Change listing data>

· · · · · · ·

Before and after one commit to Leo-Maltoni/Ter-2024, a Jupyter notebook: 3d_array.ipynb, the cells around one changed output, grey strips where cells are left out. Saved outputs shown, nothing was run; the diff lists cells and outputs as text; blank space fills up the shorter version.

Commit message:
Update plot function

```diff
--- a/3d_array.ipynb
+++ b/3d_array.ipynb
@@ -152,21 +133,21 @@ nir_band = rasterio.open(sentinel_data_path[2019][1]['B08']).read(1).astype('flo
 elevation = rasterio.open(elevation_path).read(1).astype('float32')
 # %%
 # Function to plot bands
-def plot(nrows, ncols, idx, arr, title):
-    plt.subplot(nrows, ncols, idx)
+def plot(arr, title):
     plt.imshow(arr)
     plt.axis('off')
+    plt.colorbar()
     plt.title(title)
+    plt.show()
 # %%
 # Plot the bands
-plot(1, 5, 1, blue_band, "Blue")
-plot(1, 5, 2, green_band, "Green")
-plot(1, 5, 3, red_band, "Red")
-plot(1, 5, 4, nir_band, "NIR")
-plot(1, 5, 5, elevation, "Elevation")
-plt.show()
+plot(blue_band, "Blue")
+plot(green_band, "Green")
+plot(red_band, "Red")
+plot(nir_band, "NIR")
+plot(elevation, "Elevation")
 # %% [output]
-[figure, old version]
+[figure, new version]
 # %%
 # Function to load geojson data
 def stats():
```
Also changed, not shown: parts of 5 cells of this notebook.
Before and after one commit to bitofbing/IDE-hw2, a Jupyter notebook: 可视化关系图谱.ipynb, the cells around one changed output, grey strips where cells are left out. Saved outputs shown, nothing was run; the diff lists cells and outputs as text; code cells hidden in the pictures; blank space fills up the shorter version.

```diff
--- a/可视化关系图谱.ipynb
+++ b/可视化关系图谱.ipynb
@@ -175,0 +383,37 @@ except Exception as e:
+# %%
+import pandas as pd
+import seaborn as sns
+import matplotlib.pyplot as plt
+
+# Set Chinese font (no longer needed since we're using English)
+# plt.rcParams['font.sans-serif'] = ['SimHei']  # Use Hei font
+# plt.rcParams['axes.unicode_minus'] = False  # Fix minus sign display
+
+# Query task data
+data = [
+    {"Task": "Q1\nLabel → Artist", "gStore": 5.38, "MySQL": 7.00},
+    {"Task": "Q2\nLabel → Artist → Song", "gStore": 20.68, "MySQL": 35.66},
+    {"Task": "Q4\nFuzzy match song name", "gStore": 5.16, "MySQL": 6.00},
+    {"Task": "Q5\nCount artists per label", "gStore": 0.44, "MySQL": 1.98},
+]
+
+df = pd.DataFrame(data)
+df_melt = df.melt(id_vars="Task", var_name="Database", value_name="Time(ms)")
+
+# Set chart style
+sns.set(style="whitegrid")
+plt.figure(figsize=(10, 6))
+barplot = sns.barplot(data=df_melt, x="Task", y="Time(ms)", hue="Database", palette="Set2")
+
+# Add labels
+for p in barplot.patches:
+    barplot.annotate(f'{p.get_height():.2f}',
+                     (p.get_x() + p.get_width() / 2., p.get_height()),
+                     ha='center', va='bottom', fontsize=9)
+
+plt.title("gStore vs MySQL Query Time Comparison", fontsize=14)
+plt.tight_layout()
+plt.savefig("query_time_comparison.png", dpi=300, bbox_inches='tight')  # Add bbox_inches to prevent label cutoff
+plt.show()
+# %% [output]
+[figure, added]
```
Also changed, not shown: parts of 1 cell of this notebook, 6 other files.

· · · · · · ·

THE TASK>
Repeat the data exactly. Omit nothing.

TASK ANSWER>
Before and after one commit to Leo-Maltoni/Ter-2024, a Jupyter notebook: 3d_array.ipynb, the cells around one changed output, grey strips where cells are left out. Saved outputs shown, nothing was run; the diff lists cells and outputs as text; blank space fills up the shorter version.

Commit message:
Update plot function

```diff
--- a/3d_array.ipynb
+++ b/3d_array.ipynb
@@ -152,21 +133,21 @@ nir_band = rasterio.open(sentinel_data_path[2019][1]['B08']).read(1).astype('flo
 elevation = rasterio.open(elevation_path).read(1).astype('float32')
 # %%
 # Function to plot bands
-def plot(nrows, ncols, idx, arr, title):
-    plt.subplot(nrows, ncols, idx)
+def plot(arr, title):
     plt.imshow(arr)
     plt.axis('off')
+    plt.colorbar()
     plt.title(title)
+    plt.show()
 # %%
 # Plot the bands
-plot(1, 5, 1, blue_band, "Blue")
-plot(1, 5, 2, green_band, "Green")
-plot(1, 5, 3, red_band, "Red")
-plot(1, 5, 4, nir_band, "NIR")
-plot(1, 5, 5, elevation, "Elevation")
-plt.show()
+plot(blue_band, "Blue")
+plot(green_band, "Green")
+plot(red_band, "Red")
+plot(nir_band, "NIR")
+plot(elevation, "Elevation")
 # %% [output]
-[figure, old version]
+[figure, new version]
 # %%
 # Function to load geojson data
 def stats():
```
Also changed, not shown: parts of 5 cells of this notebook.
Before and after one commit to bitofbing/IDE-hw2, a Jupyter notebook: 可视化关系图谱.ipynb, the cells around one changed output, grey strips where cells are left out. Saved outputs shown, nothing was run; the diff lists cells and outputs as text; code cells hidden in the pictures; blank space fills up the shorter version.

```diff
--- a/可视化关系图谱.ipynb
+++ b/可视化关系图谱.ipynb
@@ -175,0 +383,37 @@ except Exception as e:
+# %%
+import pandas as pd
+import seaborn as sns
+import matplotlib.pyplot as plt
+
+# Set Chinese font (no longer needed since we're using English)
+# plt.rcParams['font.sans-serif'] = ['SimHei']  # Use Hei font
+# plt.rcParams['axes.unicode_minus'] = False  # Fix minus sign display
+
+# Query task data
+data = [
+    {"Task": "Q1\nLabel → Artist", "gStore": 5.38, "MySQL": 7.00},
+    {"Task": "Q2\nLabel → Artist → Song", "gStore": 20.68, "MySQL": 35.66},
+    {"Task": "Q4\nFuzzy match song name", "gStore": 5.16, "MySQL": 6.00},
+    {"Task": "Q5\nCount artists per label", "gStore": 0.44, "MySQL": 1.98},
+]
+
+df = pd.DataFrame(data)
+df_melt = df.melt(id_vars="Task", var_name="Database", value_name="Time(ms)")
+
+# Set chart style
+sns.set(style="whitegrid")
+plt.figure(figsize=(10, 6))
+barplot = sns.barplot(data=df_melt, x="Task", y="Time(ms)", hue="Database", palette="Set2")
+
+# Add labels
+for p in barplot.patches:
+    barplot.annotate(f'{p.get_height():.2f}',
+                     (p.get_x() + p.get_width() / 2., p.get_height()),
+                     ha='center', va='bottom', fontsize=9)
+
+plt.title("gStore vs MySQL Query Time Comparison", fontsize=14)
+plt.tight_layout()
+plt.savefig("query_time_comparison.png", dpi=300, bbox_inches='tight')  # Add bbox_inches to prevent label cutoff
+plt.show()
+# %% [output]
+[figure, added]
```
Also changed, not shown: parts of 1 cell of this notebook, 6 other files.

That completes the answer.